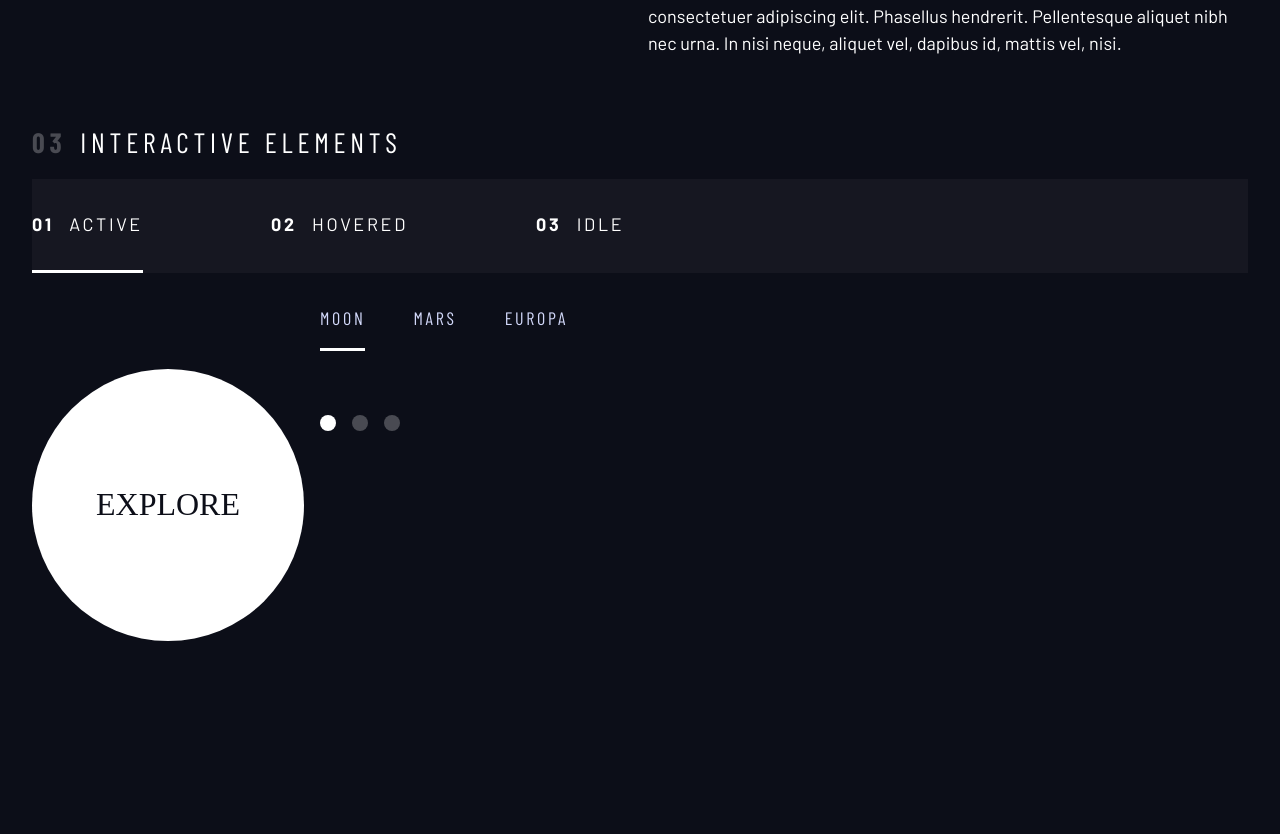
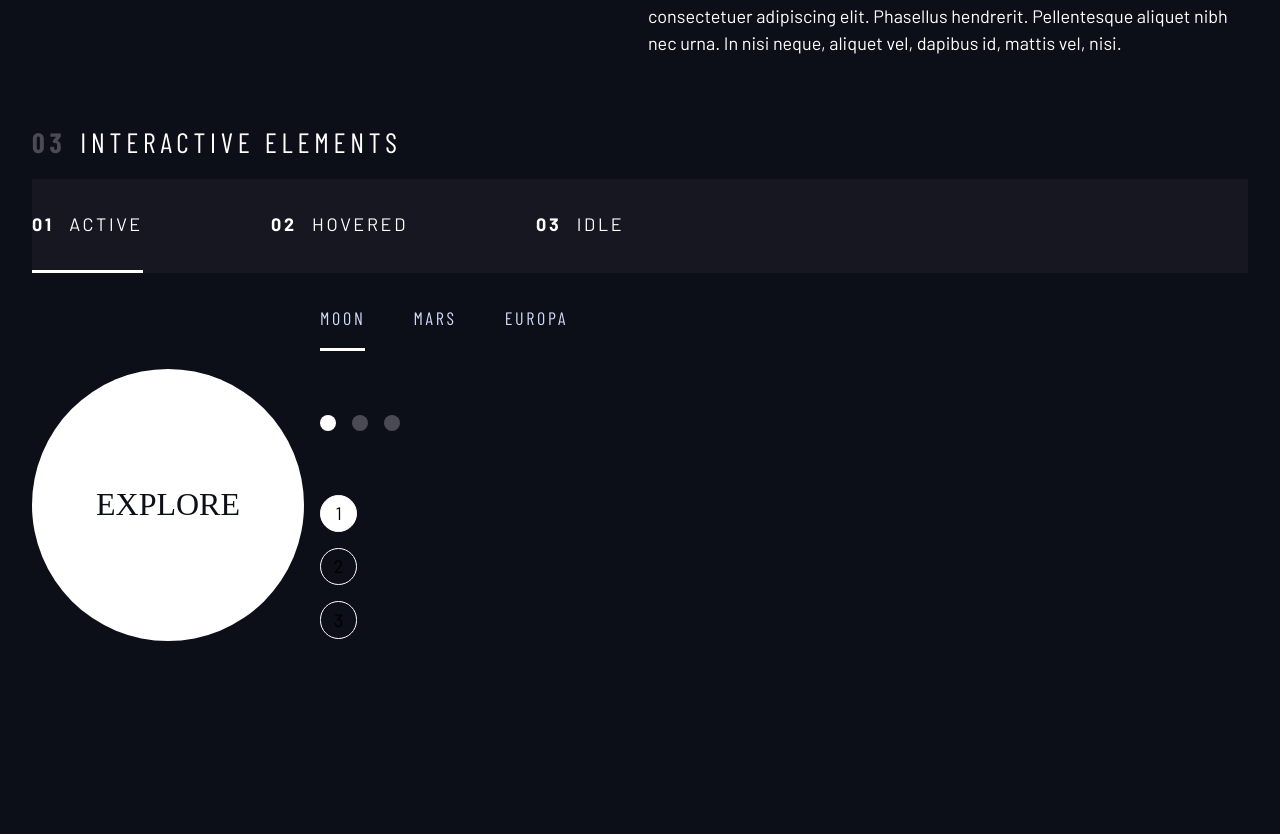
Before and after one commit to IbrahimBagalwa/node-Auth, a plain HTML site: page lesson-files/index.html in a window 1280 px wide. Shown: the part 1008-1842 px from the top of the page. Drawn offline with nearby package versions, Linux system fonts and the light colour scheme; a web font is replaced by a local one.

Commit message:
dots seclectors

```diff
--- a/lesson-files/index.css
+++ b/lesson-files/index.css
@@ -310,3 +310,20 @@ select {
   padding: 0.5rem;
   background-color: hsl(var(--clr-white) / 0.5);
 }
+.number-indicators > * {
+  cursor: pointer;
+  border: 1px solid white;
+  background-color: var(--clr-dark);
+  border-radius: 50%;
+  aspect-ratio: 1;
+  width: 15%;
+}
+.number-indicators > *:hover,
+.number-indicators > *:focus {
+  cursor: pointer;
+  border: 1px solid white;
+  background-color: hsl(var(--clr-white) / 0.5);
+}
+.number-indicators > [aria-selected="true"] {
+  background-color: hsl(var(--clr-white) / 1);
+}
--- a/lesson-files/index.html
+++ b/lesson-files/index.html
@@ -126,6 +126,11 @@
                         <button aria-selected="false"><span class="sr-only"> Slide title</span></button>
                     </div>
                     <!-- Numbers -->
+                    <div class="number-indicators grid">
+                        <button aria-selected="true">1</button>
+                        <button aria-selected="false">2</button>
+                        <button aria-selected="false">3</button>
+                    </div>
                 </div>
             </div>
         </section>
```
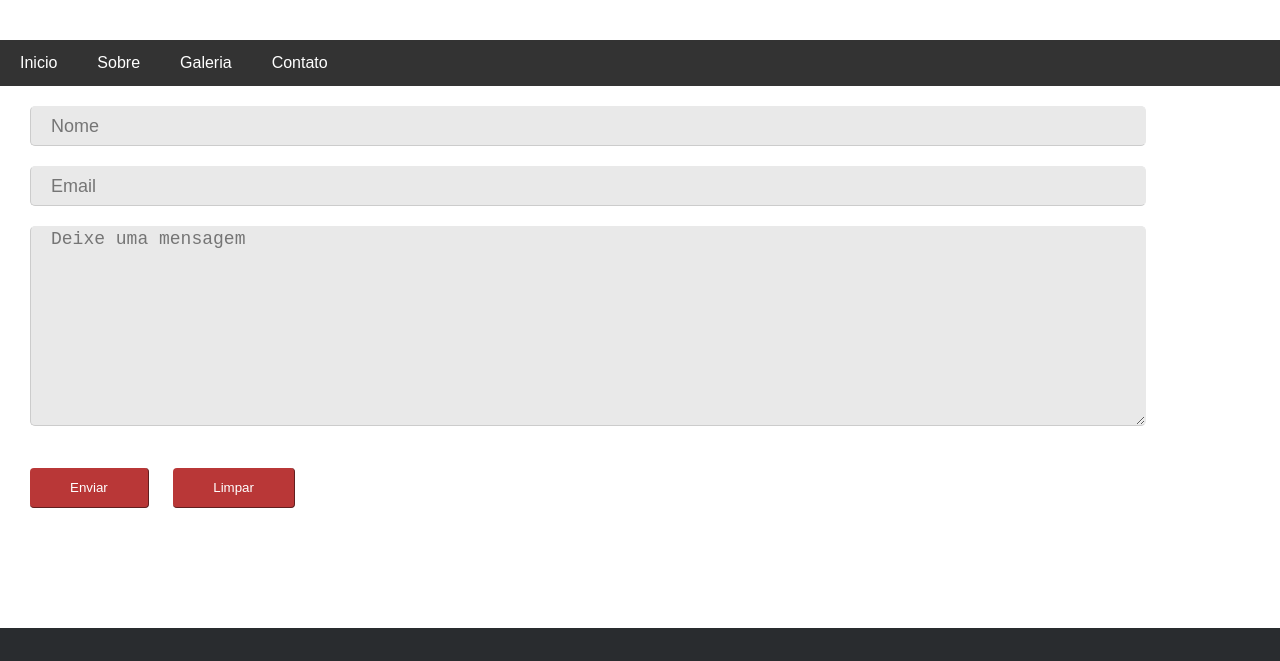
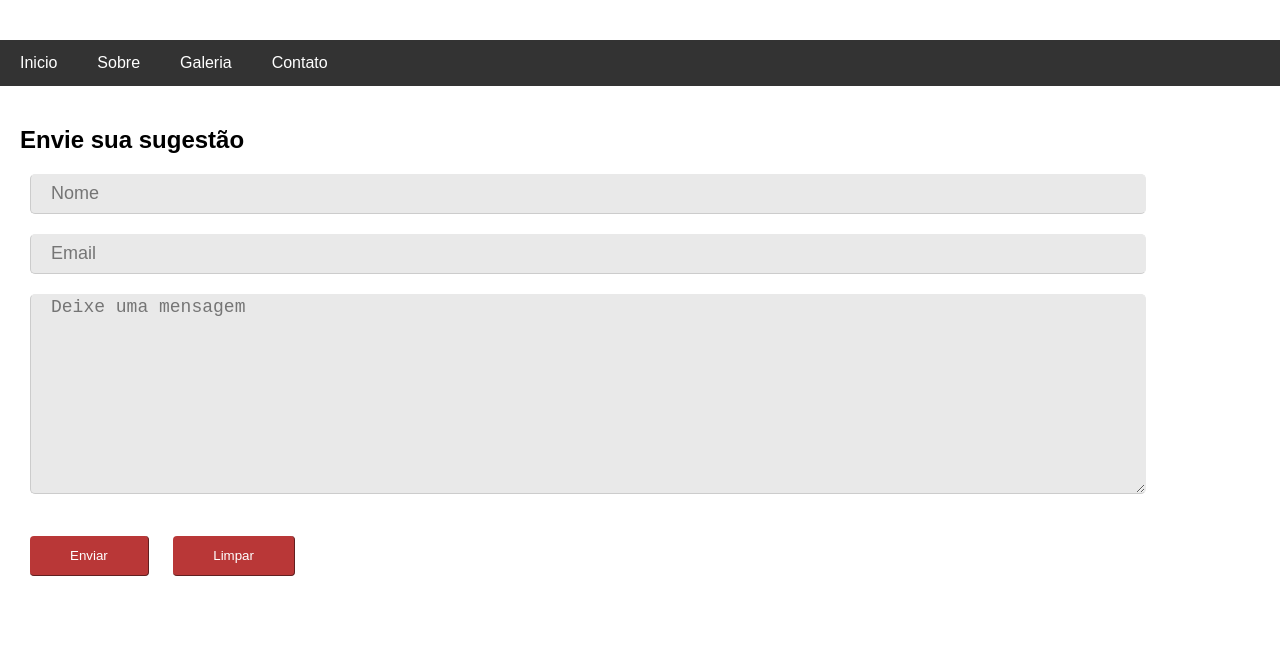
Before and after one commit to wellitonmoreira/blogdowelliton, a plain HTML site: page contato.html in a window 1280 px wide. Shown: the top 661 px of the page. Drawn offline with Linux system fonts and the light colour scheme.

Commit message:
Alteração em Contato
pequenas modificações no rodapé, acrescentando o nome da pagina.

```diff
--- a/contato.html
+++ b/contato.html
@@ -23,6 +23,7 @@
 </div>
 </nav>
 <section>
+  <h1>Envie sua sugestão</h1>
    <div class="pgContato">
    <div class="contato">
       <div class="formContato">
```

▸ **EXERCISE BRIEF**:
Look through the entries above; find each line with the word "false" and copy it.

▸ **EXERCISE ANSWER**:
                         <button aria-selected="false"><span class="sr-only"> Slide title</span></button>
+                        <button aria-selected="false">2</button>
+                        <button aria-selected="false">3</button>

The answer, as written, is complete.